You checked the temperature before taking your dog out on a morning run. When the door opens, however, the two of you are greeted by a blast of heat. The temperature seems much hotter than it actually is.
Although the thermometer may read 75 degrees Fahrenheit, the Temperature-Humidity Index makes it feel much hotter. The index is a term used since 1959 to indicate the degree of discomfort caused by the combination of temperature and humidity in warm weather. The Temperature-Humidity Index (usually just called the Heat Index) is like the wind chill factor during winter when the wind makes the temperature feel colder than it actually is.
Temperature and humidity (the amount of water vapor in the air) are factors translated by equations into an index that ranges from 43 to 103. In humid air, perspiration does not evaporate as readily, making it difficult for people and animals to cool down efficiently. As the humidity increases, the environment feels warmer than it actually is. This perception is expressed by the heat index. An apparent temperature, or heat index, of 105 F can be reached when the air temperature is only 90 F, and the relative humidity is 70 percent.
An apparent body temperature of about 105 F makes heat stroke possible. With a heat index of 130 F or higher, heat stroke is extremely likely. It does not take extremely high ambient temperatures to produce heat-related illnesses.
Heat-related illnesses include heat stroke, heat exhaustion and heat cramps, and can occur after exposure to extremely high environmental temperatures. All of these illnesses can occur in all mammals and all can be prevented by taking adequate precautions.
Those at risk
Those at greatest risk of heat-related illness include:

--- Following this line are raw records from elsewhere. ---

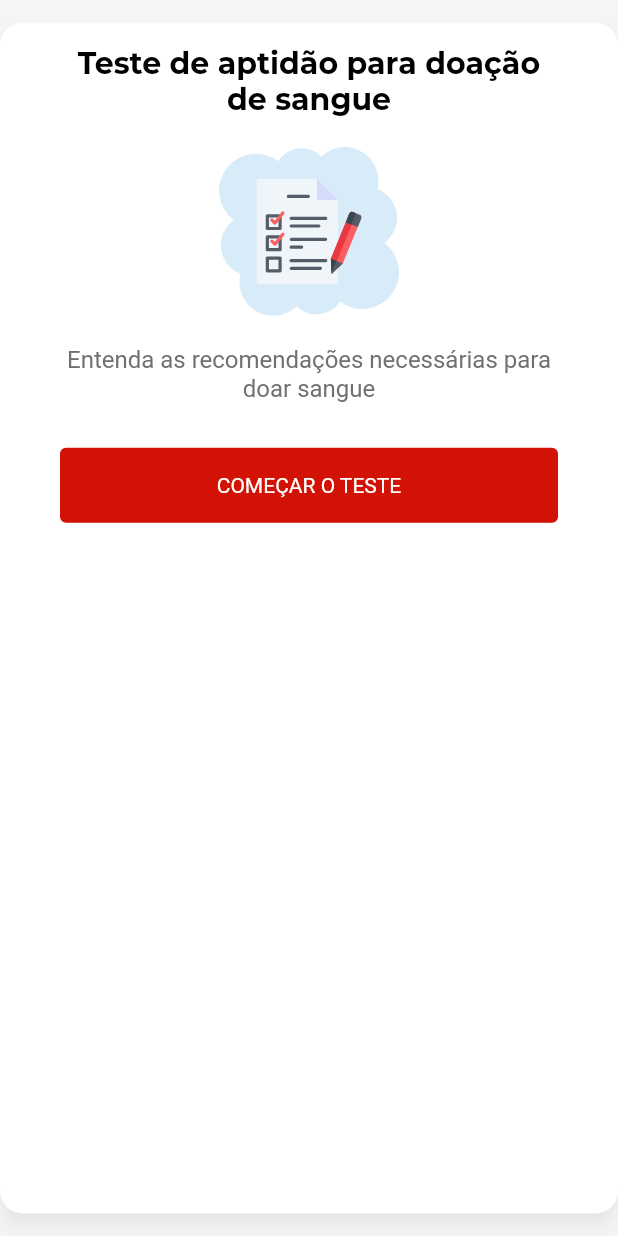
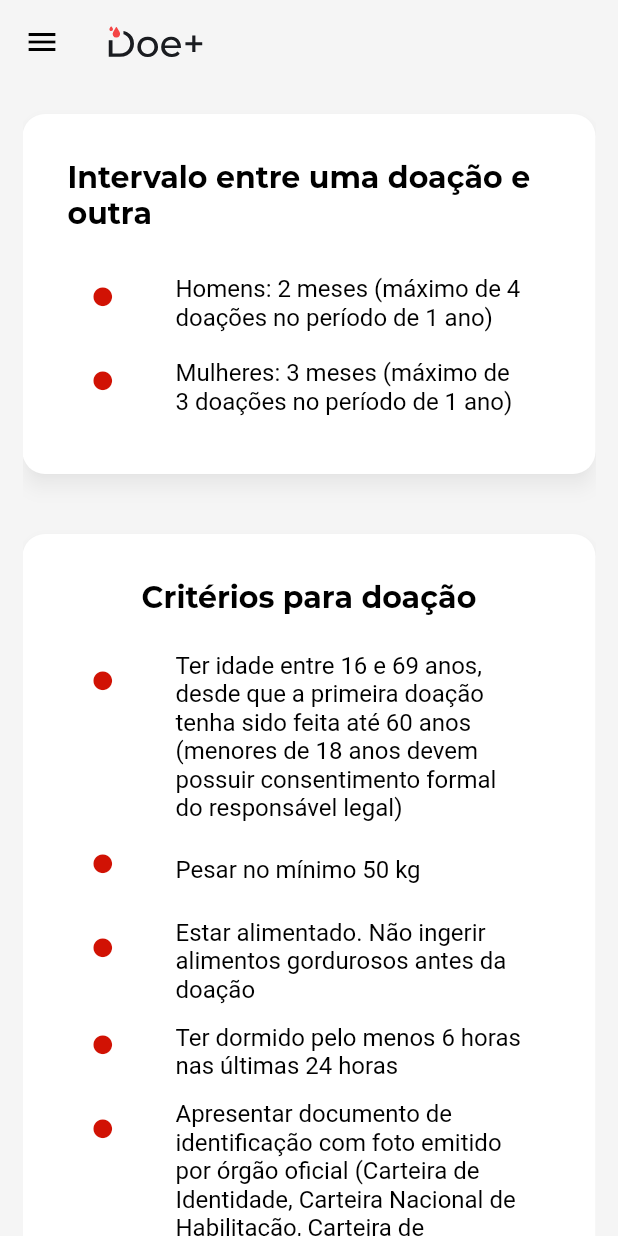
Before and after one commit to doe-mais-tcc/frontend-flutter, a Flutter app: the ConfirmationCard widget shown alone on an empty page, opened directly, after a tap on "COMEÇAR O TESTE", on a phone screen of 412 x 824 dp. Run offline on Flutter 3.47's test engine with Material 2 defaults, Android fonts, the phone set to English and light mode, and no system bars; our stand-ins replace datetime_picker_formfield, flutter_svg; missing offline and left inert: steps_indicator.

Commit message:
Página de requisitos de doação

```diff
--- /dev/null
+++ b/assets/files/donation_info.json
@@ -0,0 +1,41 @@
+[
+    {
+        "title": "Intervalo entre uma doação e outra",
+        "items": [
+            "Homens: 2 meses (máximo de 4 doações no período de 1 ano)",
+            "Mulheres: 3 meses (máximo de 3 doações no período de 1 ano)"
+        ]
+    },
+    {
+        "title": "Critérios para doação",
+        "items": [
+            "Ter idade entre 16 e 69 anos, desde que a primeira doação tenha sido feita até 60 anos (menores de 18 anos devem possuir consentimento formal do responsável legal)",
+            "Pesar no mínimo 50 kg",
+            "Estar alimentado. Não ingerir alimentos gordurosos antes da doação",
+            "Ter dormido pelo menos 6 horas nas últimas 24 horas",
+            "Apresentar documento de identificação com foto emitido por órgão oficial (Carteira de Identidade, Carteira Nacional de Habilitação, Carteira de Trabalho, Passaporte, Registro Nacional de Estrangeiro, Certificado de Reservista e Carteira Profissional emitida por classe), serão aceitos documentos digitais com foto"
+        ]
+    },
+    {
+        "title": "Impedimentos temporários",
+        "items": [
+            "Gripe, resfriado e febre: aguardar 7 dias após o desaparecimento dos sintomas",
+            "Infecção pelo novo coronavírus (COVID-19): aguardar 30 dias após a completa recuperação",
+            "Período gestacional",
+            "Período pós-gravidez: 90 dias para parto normal e 180 dias para cesariana",
+            "Amamentação: até 12 meses após o parto",
+            "Ingestão de bebida alcoólica (aguardar 12 horas após o consumo)",
+            "Exames/procedimentos com utilização de endoscópio nos últimos 6 meses",
+            "Vacina da febre amarela ou sarampo: aguardar 4 semanas após a vacinação",
+            "Tratamento dentário cirúrgico (como extração, tratamento de canal): 7 dias após o procedimento e/ou suspensão dos medicamentos"
+        ]
+    },
+    {
+        "title": "Impedimentos definitivos",
+        "items": [
+            "Ter passado por um quadro de hepatite após os 11 anos de idade",
+            "Evidência clínica ou laboratorial das seguintes doenças transmissíveis pelo sangue: hepatites B e C, Aids (vírus HIV), doenças associadas aos vírus HTLV 1 e 2 e doença de Chagas",
+            "Uso de drogas ilícitas injetáveis"
+        ]
+    }
+]
--- /dev/null
+++ b/lib/components/info_card.dart
@@ -0,0 +1,41 @@
+import 'package:doe_mais/models/info.dart';
+import 'package:flutter/material.dart';
+
+class InfoCard extends StatelessWidget {
+  final Info info;
+  InfoCard(this.info);
+
+  @override
+  Widget build(BuildContext context) {
+    final ThemeData themeData = Theme.of(context);
+    return Card(
+      margin: const EdgeInsets.symmetric(vertical: 20),
+      child: Padding(
+        padding: const EdgeInsets.symmetric(vertical: 30, horizontal: 30),
+        child: Column(
+          children: [
+            Padding(
+              padding: const EdgeInsets.only(bottom: 20),
+              child: Text(
+                info.title,
+                style: themeData.textTheme.headline2,
+              ),
+            ),
+            Column(
+              children: info.items
+                  .map((e) => ListTile(
+                        leading: Icon(
+                          Icons.brightness_1,
+                          color: themeData.primaryColor,
+                          size: 15,
+                        ),
+                        title: Text(e, style: themeData.textTheme.bodyText1),
+                      ))
+                  .toList(),
+            ),
+          ],
+        ),
+      ),
+    );
+  }
+}
--- a/lib/main.dart
+++ b/lib/main.dart
@@ -1,4 +1,5 @@
 import 'package:doe_mais/screens/campaigns.dart';
+import 'package:doe_mais/screens/donation_info.dart';
 import 'package:doe_mais/screens/faq.dart';
 import 'package:doe_mais/screens/home.dart';
 import 'package:doe_mais/screens/login.dart';
@@ -33,6 +34,7 @@ class DoeMais extends StatelessWidget {
         '/perfil': (context) => Profile(),
         '/duvidas': (context) => FAQ(),
         '/campanhas': (context) => Campaigns(),
+        '/perfil/requisitos-doacao': (context) => DonationInfo(),
       },
     );
   }
--- /dev/null
+++ b/lib/models/info.dart
@@ -0,0 +1,13 @@
+class Info {
+  String title;
+  List<String> items;
+
+  Info({this.title, this.items});
+
+  factory Info.fromJson(Map<String, dynamic> json) {
+    return Info(
+      title: json['title'],
+      items: List.castFrom(json['items']).cast<String>(),
+    );
+  }
+}
--- /dev/null
+++ b/lib/screens/donation_info.dart
@@ -0,0 +1,36 @@
+import 'dart:convert';
+import 'package:doe_mais/components/app_frame.dart';
+import 'package:doe_mais/components/info_card.dart';
+import 'package:doe_mais/models/info.dart';
+import 'package:flutter/material.dart';
+import 'package:flutter/services.dart';
+
+class DonationInfo extends StatelessWidget {
+  Future<List<Info>> getInfo() async {
+    String jsonString =
+        await rootBundle.loadString('assets/files/donation_info.json');
+    return (jsonDecode(jsonString) as List)
+        .map((e) => Info.fromJson(e))
+        .toList();
+  }
+
+  @override
+  Widget build(BuildContext context) {
+    return AppFrame(
+      child: Container(
+        child: FutureBuilder<List<Info>>(
+          future: getInfo(),
+          builder: (context, snapshot) {
+            if (snapshot.hasData)
+              return ListView.builder(
+                itemCount: snapshot.data.length,
+                itemBuilder: (context, index) => InfoCard(snapshot.data[index]),
+              );
+
+            return Center(child: CircularProgressIndicator());
+          },
+        ),
+      ),
+    );
+  }
+}
--- a/lib/screens/profile.dart
+++ b/lib/screens/profile.dart
@@ -23,7 +23,8 @@ class Profile extends StatelessWidget {
                 'Entenda as recomendações necessárias para doar sangue',
             confirmMessage: 'Começar o teste',
             icon: SvgPicture.asset('assets/images/icon_test.svg'),
-            onConfirm: () {},
+            onConfirm: () =>
+                Navigator.of(context).pushNamed('/perfil/requisitos-doacao'),
           ),
           ConfirmationCard(
             title: 'Agendamento de doação',
--- a/pubspec.yaml
+++ b/pubspec.yaml
@@ -74,6 +74,7 @@ flutter:
   # see https://flutter.dev/custom-fonts/#from-packages
   assets:
     - assets/images/
+    - assets/files/
   fonts:
     - family: Roboto
       fonts:
```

Use precautions to avoid heat injury in your pet during the following conditions:
Precautions include the following: